=== Section Start ===

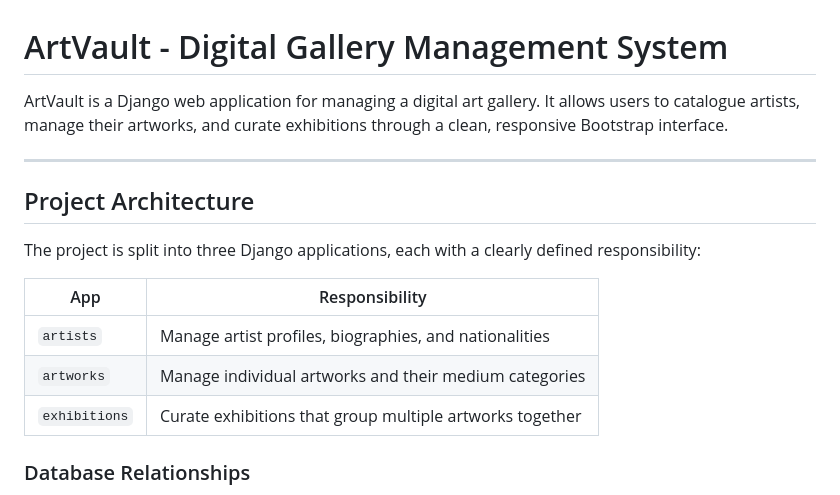
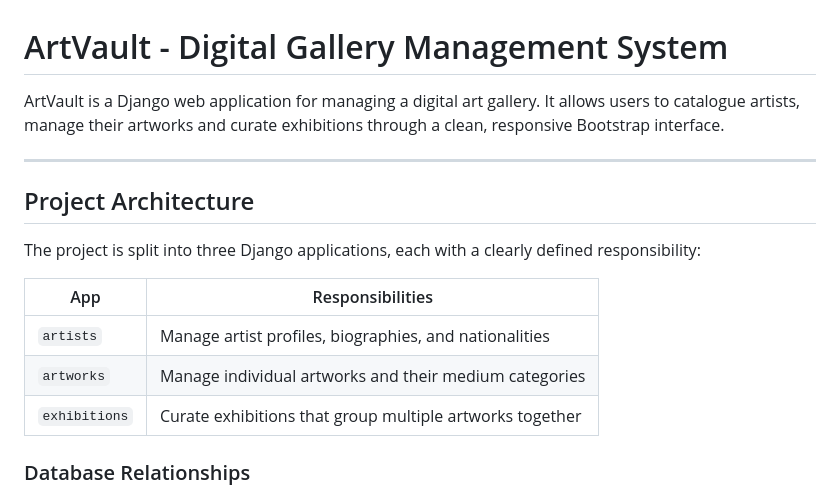
Before and after one commit to miraigancheva/Art-Vault, a Markdown page: README.md, the part around the change. GitHub-like rendering.

```diff
--- a/README.md
+++ b/README.md
@@ -1,6 +1,6 @@
 # ArtVault - Digital Gallery Management System
 
-ArtVault is a Django web application for managing a digital art gallery. It allows users to catalogue artists, manage their artworks, and curate exhibitions through a clean, responsive Bootstrap interface.
+ArtVault is a Django web application for managing a digital art gallery. It allows users to catalogue artists, manage their artworks and curate exhibitions through a clean, responsive Bootstrap interface.
 
 ---
 
@@ -8,10 +8,10 @@ ArtVault is a Django web application for managing a digital art gallery. It allo
 
 The project is split into three Django applications, each with a clearly defined responsibility:
 
-| App | Responsibility |
-|-----|---------------|
-| `artists` | Manage artist profiles, biographies, and nationalities |
-| `artworks` | Manage individual artworks and their medium categories |
+| App | Responsibilities                                         |
+|-----|----------------------------------------------------------|
+| `artists` | Manage artist profiles, biographies, and nationalities   |
+| `artworks` | Manage individual artworks and their medium categories   |
 | `exhibitions` | Curate exhibitions that group multiple artworks together |
 
 ### Database Relationships
```
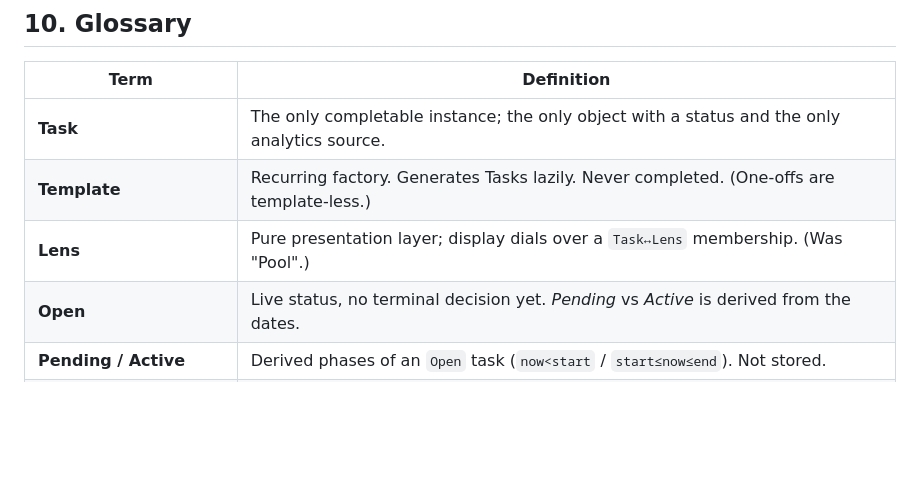
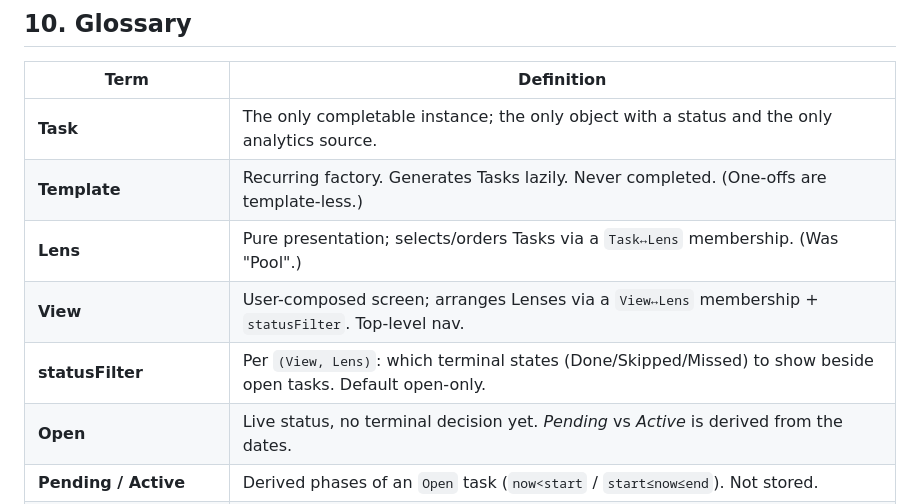
Before and after one commit to Kemenor/checkfuchs, a Markdown page: design-concept.md, the part around one of its changes. Rendered like a GitHub page; blank space fills up the shorter version.

```diff
--- a/design-concept.md
+++ b/design-concept.md
@@ -353,7 +375,9 @@ Validate at configuration time, not silently at runtime:
 |---|---|
 | **Task** | The only completable instance; the only object with a status and the only analytics source. |
 | **Template** | Recurring factory. Generates Tasks lazily. Never completed. (One-offs are template-less.) |
-| **Lens** | Pure presentation layer; display dials over a `Task↔Lens` membership. (Was "Pool".) |
+| **Lens** | Pure presentation; selects/orders Tasks via a `Task↔Lens` membership. (Was "Pool".) |
+| **View** | User-composed screen; arranges Lenses via a `View↔Lens` membership + `statusFilter`. Top-level nav. |
+| **statusFilter** | Per `(View, Lens)`: which terminal states (Done/Skipped/Missed) to show beside open tasks. Default open-only. |
 | **Open** | Live status, no terminal decision yet. *Pending* vs *Active* is derived from the dates. |
 | **Pending / Active** | Derived phases of an `Open` task (`now<start` / `start≤now≤end`). Not stored. |
 | **Done / Skipped / Missed** | Terminal statuses: user-completed / user-declined (neutral) / window-expired (automatic, irrevocable). |
```
Also changed, not shown: other parts of design-concept.md (+33 -5 lines), PLAN.md (+11 -3 lines).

=== Section End ===

** Instructions for the task **
Using the entries, return every line where the word "artworks" can be found.

** Task result **
-ArtVault is a Django web application for managing a digital art gallery. It allows users to catalogue artists, manage their artworks, and curate exhibitions through a clean, responsive Bootstrap interface.
+ArtVault is a Django web application for managing a digital art gallery. It allows users to catalogue artists, manage their artworks and curate exhibitions through a clean, responsive Bootstrap interface.
-| `artworks` | Manage individual artworks and their medium categories |
+| `artworks` | Manage individual artworks and their medium categories   |
 | `exhibitions` | Curate exhibitions that group multiple artworks together |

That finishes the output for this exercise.